The postcard sits at the center of the table, beside an airmail envelope and a bottle of pastis. This arrangement, however, is a red herring: like Henri Matisse himself, Saul Steinberg's lithograph Matisse Postcard (1970) doesn't dote on the café table (after all, that's cubism's domain). The Postcard's real site is the drawing desk, cluttered with shells and vases, coffeepots and flowers, duplicated outside the card. There, they join other Matissean motifs: a fishless goldfish bowl, scalloped dishes, an arabesque flickering over the wall, remnants from The Parakeet and the Mermaid collected on the studio floor. They perform — undecidedly, simultaneously — as wandering citations of the postcard and as model objects for the image on it. Is Steinberg's scene a studio inventory or a doodle? A portrait of the workspace, or the working process? Well, both. That's Steinberg's wit, whose crowning gesture is to place a black-haired and behatted model in the draftman's seat. If Steinberg can telescope the interval between the artist's studio and the museum gift shop, it is not just because Matisse's still lifes seemed always already postcards — pleasing paintings composed by the artist who aimed to make art 'like a good armchair', offering consolation and repose. It is also because the dreamy, dilatable quality of the souvenir, incubating versions of itself in memory or in reproduction, is native to Matisse. It is as much a part of the construction of his paintings as the model is for Steinberg's lithograph. [...]
Saul Steinberg, Matisse Postcard, 1970

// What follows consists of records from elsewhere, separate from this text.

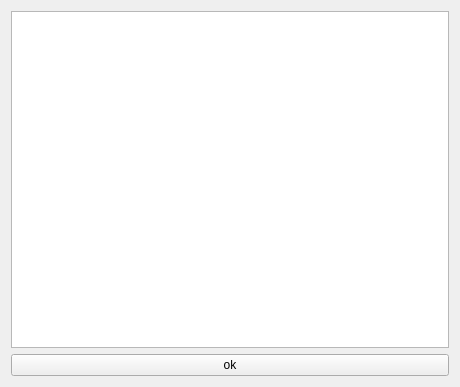
Qt form twitter_analysis/core/gui/ui_files/widget_classification_report.ui (atrevisan/EventAnalyser) before a commit.
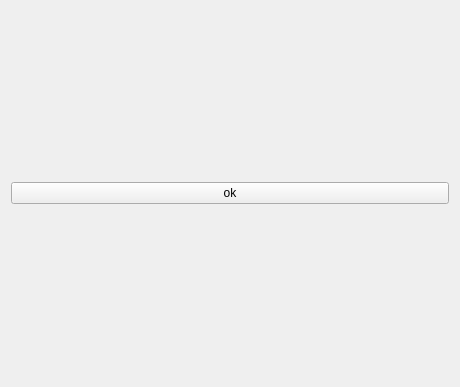
The same form after that commit.

Commit message: + widget sentiment classifier config + classification report

Patch:
```diff
--- a/twitter_analysis/core/gui/ui_files/widget_classification_report.ui
+++ b/twitter_analysis/core/gui/ui_files/widget_classification_report.ui
@@ -15,7 +15,7 @@
   </property>
   <layout class="QVBoxLayout" name="verticalLayout">
    <item>
-    <widget class="QTextEdit" name="text_edit_classification_report"/>
+    <layout class="QVBoxLayout" name="vlayout_table"/>
    </item>
    <item>
     <widget class="QPushButton" name="button_ok">
```
The commit also changes 7 other files.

(From "Six Drawing Tables")
Lithograph, collage on paper; Ed. of 100
22" x 30"
Courtesy Adam Baumgold Gallery